Problem to solve
Write each record again exactly as it stands.

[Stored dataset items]
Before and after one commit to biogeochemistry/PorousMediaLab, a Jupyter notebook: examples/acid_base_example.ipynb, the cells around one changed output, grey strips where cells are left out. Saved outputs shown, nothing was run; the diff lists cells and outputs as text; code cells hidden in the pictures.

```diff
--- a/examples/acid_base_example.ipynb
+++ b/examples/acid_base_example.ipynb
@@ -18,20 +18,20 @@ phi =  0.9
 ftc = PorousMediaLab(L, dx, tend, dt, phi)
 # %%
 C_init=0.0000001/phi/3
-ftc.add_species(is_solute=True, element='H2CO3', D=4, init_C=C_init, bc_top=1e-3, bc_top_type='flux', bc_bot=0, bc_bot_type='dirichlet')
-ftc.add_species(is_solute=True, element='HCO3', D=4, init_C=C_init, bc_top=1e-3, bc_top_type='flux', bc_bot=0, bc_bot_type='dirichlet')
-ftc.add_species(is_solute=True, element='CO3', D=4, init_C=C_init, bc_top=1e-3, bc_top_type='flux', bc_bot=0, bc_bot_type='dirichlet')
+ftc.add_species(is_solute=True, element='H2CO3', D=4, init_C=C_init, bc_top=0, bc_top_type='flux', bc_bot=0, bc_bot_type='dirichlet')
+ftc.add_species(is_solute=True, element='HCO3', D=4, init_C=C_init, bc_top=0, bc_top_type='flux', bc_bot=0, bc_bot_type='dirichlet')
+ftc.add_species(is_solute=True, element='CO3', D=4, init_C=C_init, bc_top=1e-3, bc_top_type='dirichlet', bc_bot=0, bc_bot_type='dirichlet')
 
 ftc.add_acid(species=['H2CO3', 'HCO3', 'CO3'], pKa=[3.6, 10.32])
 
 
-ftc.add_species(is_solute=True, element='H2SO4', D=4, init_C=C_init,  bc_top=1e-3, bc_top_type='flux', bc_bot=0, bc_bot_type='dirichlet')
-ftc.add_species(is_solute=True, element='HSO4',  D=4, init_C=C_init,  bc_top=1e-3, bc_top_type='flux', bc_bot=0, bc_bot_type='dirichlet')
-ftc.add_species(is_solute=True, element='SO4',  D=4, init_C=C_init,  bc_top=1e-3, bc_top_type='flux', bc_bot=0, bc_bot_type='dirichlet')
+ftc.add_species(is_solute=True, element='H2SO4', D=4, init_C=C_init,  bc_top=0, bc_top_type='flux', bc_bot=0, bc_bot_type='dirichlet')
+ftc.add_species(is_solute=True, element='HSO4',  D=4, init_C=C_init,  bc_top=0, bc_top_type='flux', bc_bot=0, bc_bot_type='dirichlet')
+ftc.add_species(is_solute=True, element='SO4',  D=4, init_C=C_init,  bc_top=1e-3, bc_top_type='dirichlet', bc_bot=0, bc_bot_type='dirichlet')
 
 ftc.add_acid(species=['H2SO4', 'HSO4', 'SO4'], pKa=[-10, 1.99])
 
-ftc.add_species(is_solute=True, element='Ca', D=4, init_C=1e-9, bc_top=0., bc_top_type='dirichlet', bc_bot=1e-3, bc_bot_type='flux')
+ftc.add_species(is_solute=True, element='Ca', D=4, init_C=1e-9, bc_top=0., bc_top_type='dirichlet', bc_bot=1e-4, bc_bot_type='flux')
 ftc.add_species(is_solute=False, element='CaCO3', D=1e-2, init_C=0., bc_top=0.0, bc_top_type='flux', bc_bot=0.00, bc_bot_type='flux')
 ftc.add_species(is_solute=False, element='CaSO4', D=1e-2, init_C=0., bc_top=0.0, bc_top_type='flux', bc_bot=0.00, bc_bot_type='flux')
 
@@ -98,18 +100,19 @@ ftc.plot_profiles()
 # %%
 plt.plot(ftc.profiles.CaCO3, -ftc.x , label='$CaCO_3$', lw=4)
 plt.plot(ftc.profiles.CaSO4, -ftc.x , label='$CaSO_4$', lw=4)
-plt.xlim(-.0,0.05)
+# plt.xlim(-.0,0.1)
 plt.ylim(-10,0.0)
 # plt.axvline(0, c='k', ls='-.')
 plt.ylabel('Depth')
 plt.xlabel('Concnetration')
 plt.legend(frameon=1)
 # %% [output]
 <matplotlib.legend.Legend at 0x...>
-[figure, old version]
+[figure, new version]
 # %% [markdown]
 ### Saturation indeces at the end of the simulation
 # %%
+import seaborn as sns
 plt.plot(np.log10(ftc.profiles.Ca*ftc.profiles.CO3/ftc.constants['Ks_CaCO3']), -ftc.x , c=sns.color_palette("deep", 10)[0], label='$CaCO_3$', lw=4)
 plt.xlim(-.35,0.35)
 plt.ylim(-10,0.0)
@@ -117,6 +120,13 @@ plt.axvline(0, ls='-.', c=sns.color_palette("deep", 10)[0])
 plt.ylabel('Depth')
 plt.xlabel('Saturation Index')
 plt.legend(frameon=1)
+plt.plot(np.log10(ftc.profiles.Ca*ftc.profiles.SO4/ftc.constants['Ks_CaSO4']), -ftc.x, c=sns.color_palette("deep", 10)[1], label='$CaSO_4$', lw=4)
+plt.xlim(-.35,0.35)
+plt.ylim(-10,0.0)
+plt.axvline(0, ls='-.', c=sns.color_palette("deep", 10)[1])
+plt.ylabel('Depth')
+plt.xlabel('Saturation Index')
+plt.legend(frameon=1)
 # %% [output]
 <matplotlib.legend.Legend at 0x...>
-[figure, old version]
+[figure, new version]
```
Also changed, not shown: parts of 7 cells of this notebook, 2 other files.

Answer section
Before and after one commit to biogeochemistry/PorousMediaLab, a Jupyter notebook: examples/acid_base_example.ipynb, the cells around one changed output, grey strips where cells are left out. Saved outputs shown, nothing was run; the diff lists cells and outputs as text; code cells hidden in the pictures.

```diff
--- a/examples/acid_base_example.ipynb
+++ b/examples/acid_base_example.ipynb
@@ -18,20 +18,20 @@ phi =  0.9
 ftc = PorousMediaLab(L, dx, tend, dt, phi)
 # %%
 C_init=0.0000001/phi/3
-ftc.add_species(is_solute=True, element='H2CO3', D=4, init_C=C_init, bc_top=1e-3, bc_top_type='flux', bc_bot=0, bc_bot_type='dirichlet')
-ftc.add_species(is_solute=True, element='HCO3', D=4, init_C=C_init, bc_top=1e-3, bc_top_type='flux', bc_bot=0, bc_bot_type='dirichlet')
-ftc.add_species(is_solute=True, element='CO3', D=4, init_C=C_init, bc_top=1e-3, bc_top_type='flux', bc_bot=0, bc_bot_type='dirichlet')
+ftc.add_species(is_solute=True, element='H2CO3', D=4, init_C=C_init, bc_top=0, bc_top_type='flux', bc_bot=0, bc_bot_type='dirichlet')
+ftc.add_species(is_solute=True, element='HCO3', D=4, init_C=C_init, bc_top=0, bc_top_type='flux', bc_bot=0, bc_bot_type='dirichlet')
+ftc.add_species(is_solute=True, element='CO3', D=4, init_C=C_init, bc_top=1e-3, bc_top_type='dirichlet', bc_bot=0, bc_bot_type='dirichlet')
 
 ftc.add_acid(species=['H2CO3', 'HCO3', 'CO3'], pKa=[3.6, 10.32])
 
 
-ftc.add_species(is_solute=True, element='H2SO4', D=4, init_C=C_init,  bc_top=1e-3, bc_top_type='flux', bc_bot=0, bc_bot_type='dirichlet')
-ftc.add_species(is_solute=True, element='HSO4',  D=4, init_C=C_init,  bc_top=1e-3, bc_top_type='flux', bc_bot=0, bc_bot_type='dirichlet')
-ftc.add_species(is_solute=True, element='SO4',  D=4, init_C=C_init,  bc_top=1e-3, bc_top_type='flux', bc_bot=0, bc_bot_type='dirichlet')
+ftc.add_species(is_solute=True, element='H2SO4', D=4, init_C=C_init,  bc_top=0, bc_top_type='flux', bc_bot=0, bc_bot_type='dirichlet')
+ftc.add_species(is_solute=True, element='HSO4',  D=4, init_C=C_init,  bc_top=0, bc_top_type='flux', bc_bot=0, bc_bot_type='dirichlet')
+ftc.add_species(is_solute=True, element='SO4',  D=4, init_C=C_init,  bc_top=1e-3, bc_top_type='dirichlet', bc_bot=0, bc_bot_type='dirichlet')
 
 ftc.add_acid(species=['H2SO4', 'HSO4', 'SO4'], pKa=[-10, 1.99])
 
-ftc.add_species(is_solute=True, element='Ca', D=4, init_C=1e-9, bc_top=0., bc_top_type='dirichlet', bc_bot=1e-3, bc_bot_type='flux')
+ftc.add_species(is_solute=True, element='Ca', D=4, init_C=1e-9, bc_top=0., bc_top_type='dirichlet', bc_bot=1e-4, bc_bot_type='flux')
 ftc.add_species(is_solute=False, element='CaCO3', D=1e-2, init_C=0., bc_top=0.0, bc_top_type='flux', bc_bot=0.00, bc_bot_type='flux')
 ftc.add_species(is_solute=False, element='CaSO4', D=1e-2, init_C=0., bc_top=0.0, bc_top_type='flux', bc_bot=0.00, bc_bot_type='flux')
 
@@ -98,18 +100,19 @@ ftc.plot_profiles()
 # %%
 plt.plot(ftc.profiles.CaCO3, -ftc.x , label='$CaCO_3$', lw=4)
 plt.plot(ftc.profiles.CaSO4, -ftc.x , label='$CaSO_4$', lw=4)
-plt.xlim(-.0,0.05)
+# plt.xlim(-.0,0.1)
 plt.ylim(-10,0.0)
 # plt.axvline(0, c='k', ls='-.')
 plt.ylabel('Depth')
 plt.xlabel('Concnetration')
 plt.legend(frameon=1)
 # %% [output]
 <matplotlib.legend.Legend at 0x...>
-[figure, old version]
+[figure, new version]
 # %% [markdown]
 ### Saturation indeces at the end of the simulation
 # %%
+import seaborn as sns
 plt.plot(np.log10(ftc.profiles.Ca*ftc.profiles.CO3/ftc.constants['Ks_CaCO3']), -ftc.x , c=sns.color_palette("deep", 10)[0], label='$CaCO_3$', lw=4)
 plt.xlim(-.35,0.35)
 plt.ylim(-10,0.0)
@@ -117,6 +120,13 @@ plt.axvline(0, ls='-.', c=sns.color_palette("deep", 10)[0])
 plt.ylabel('Depth')
 plt.xlabel('Saturation Index')
 plt.legend(frameon=1)
+plt.plot(np.log10(ftc.profiles.Ca*ftc.profiles.SO4/ftc.constants['Ks_CaSO4']), -ftc.x, c=sns.color_palette("deep", 10)[1], label='$CaSO_4$', lw=4)
+plt.xlim(-.35,0.35)
+plt.ylim(-10,0.0)
+plt.axvline(0, ls='-.', c=sns.color_palette("deep", 10)[1])
+plt.ylabel('Depth')
+plt.xlabel('Saturation Index')
+plt.legend(frameon=1)
 # %% [output]
 <matplotlib.legend.Legend at 0x...>
-[figure, old version]
+[figure, new version]
```
Also changed, not shown: parts of 7 cells of this notebook, 2 other files.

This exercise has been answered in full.